  • For example, though the court ordered ban on SUV registrations in Delhi, the Delhi government swiftly withdrawn the ruling.

What are the global experiences in this regard?

  • London was an early starter in discouraging car use and is world leader among big cities in putting up roadblocks to automobiles.
  • The congestion charges levied in the country slashed the number of vehicles using the central zone by 39% between 2002 and 2014.
  • From April, London will charge drivers of older petrol and diesel cars a Euro 12.50 fee on top of the existing Euro 11.50 congestion charge to drive into the central Ultra-Low-Emission-Zone.
  • Only Electric Vehicles will be exempt from this congestion charge.
  • In Germany, a German court ruled that cities can ban diesel vehicles to fight air pollution.
  • Spain recently imposed stringent new rules banning older petrol and diesel vehicles from a two-sq-mile zone in Central Madrid.
  • The city reports the ban has already cut the number of vehicles plying the roads by 20% and public transport speeds have risen by 14%.
  • China, on its part, is rolling out extensive EV infrastructure and offering automakers numerous incentives to produce clean cars.

What should be done?

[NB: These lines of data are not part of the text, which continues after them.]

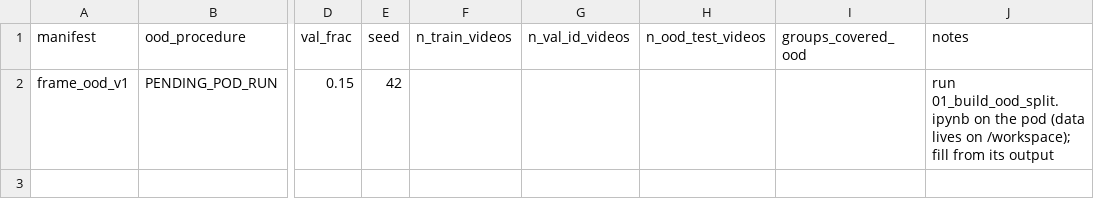
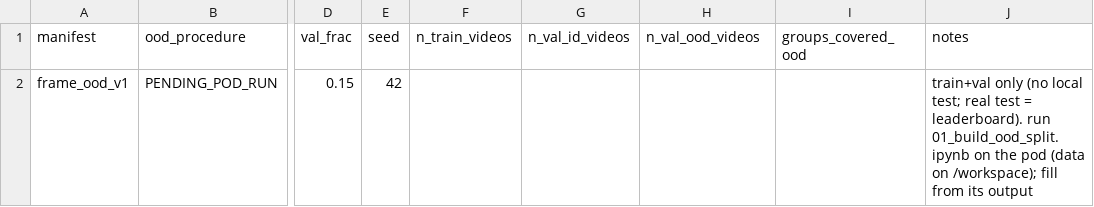
Before and after one commit to RodMed0709/ORENA-Challenge-MEXICO, a CSV file: experiments/01-ood-split/RESULTS.csv, drawn as a sheet; only a part is shown, gaps mark what is left out; the diff names each change by its address in the sheet, - before the commit and + after, or states it on an @@ line.

Commit message:
refactor(split): train+validation only (no local test); one procedure_type = val_ood
Corrected with Leo: the real test is the leaderboard, so no local test set — it would
only waste trainable data. Renamed ood_test -> val_ood (it's a validation slice, not a
test). Hold out ONE whole procedure_type as val_ood (NOT all of HeiCo) so the other
surgery types stay in train — the model must learn cross-procedure since OOD is half the
score; holding out all HeiCo would make us worse at the OOD half. Final submission model
retrains on train+val to maximize data.

- src/frame/split.py + tests renamed/reframed; 8 tests green.
- notebook + experiment README/CONTEXT/RESULTS + splits/README updated.
- fixed the stale 'HeiCo held out whole = OOD' rule in .planning (ROADMAP, 03-01-PLAN,
  03-RESEARCH) + context/EXPERIMENT_DESIGNS.

```diff
--- a/experiments/01-ood-split/RESULTS.csv
+++ b/experiments/01-ood-split/RESULTS.csv
-H1: n_ood_test_videos
+H1: n_val_ood_videos
-J2 (notes): run 01_build_ood_split.ipynb on the pod (data lives on /workspace);…
+J2 (notes): train+val only (no local test; real test = leaderboard). run 01_build_ood_split.ipynb on the pod (data on /workspace);…
```
Also changed, not shown: 10 other files.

  • Vehicular pollution account for one-third of overall pollution in Delhi.
  • The Delhi metro lacks last-mile connectivity and carries just 5-6% of total commuters.
  • Many pollution-checking centres were recently found to be not working and older vehicles are still plying Delhi streets while others are sold and exported to less strict smaller cities.
  • Hence, Delhi needs to promote public transport, taxi services like Uber and extensive bicycle routes to reduce vehicular pollution.
  • Also, like Netherlands, the government cangivetax credits for cycling commuters to encourage bicycling.
  • Though congestion chargescan be introduced, it is not a one-stop measure to control vehicular pollution in the city. 
  • For example, since taxis were exempt from congestion charges in London, the number of taxi-rides into London’s restricted zone increased by 29%.
  • Thus, the promotion of alternate mode of transport does not seem to drastically reduce the pollution levels in the city.
  • Also, though there are efforts to promote electric vehicles in Delhi, speeds in EVs are slower and in sprawling cities like Delhi, the distances the e-vehicles can go are often not enough.
  • The electric buses also cost significantly more than CNG buses, raising concerns on the affordability of the measure.
  • Though India declared a goal of 30% of vehicles to be electric by 2030, there’s still no clear-cut policy framework for achieving even that target.
  • Hence, a clear policy framework has to be laid down for it, along with road safety for cyclists and better sidewalks to encourage walkers.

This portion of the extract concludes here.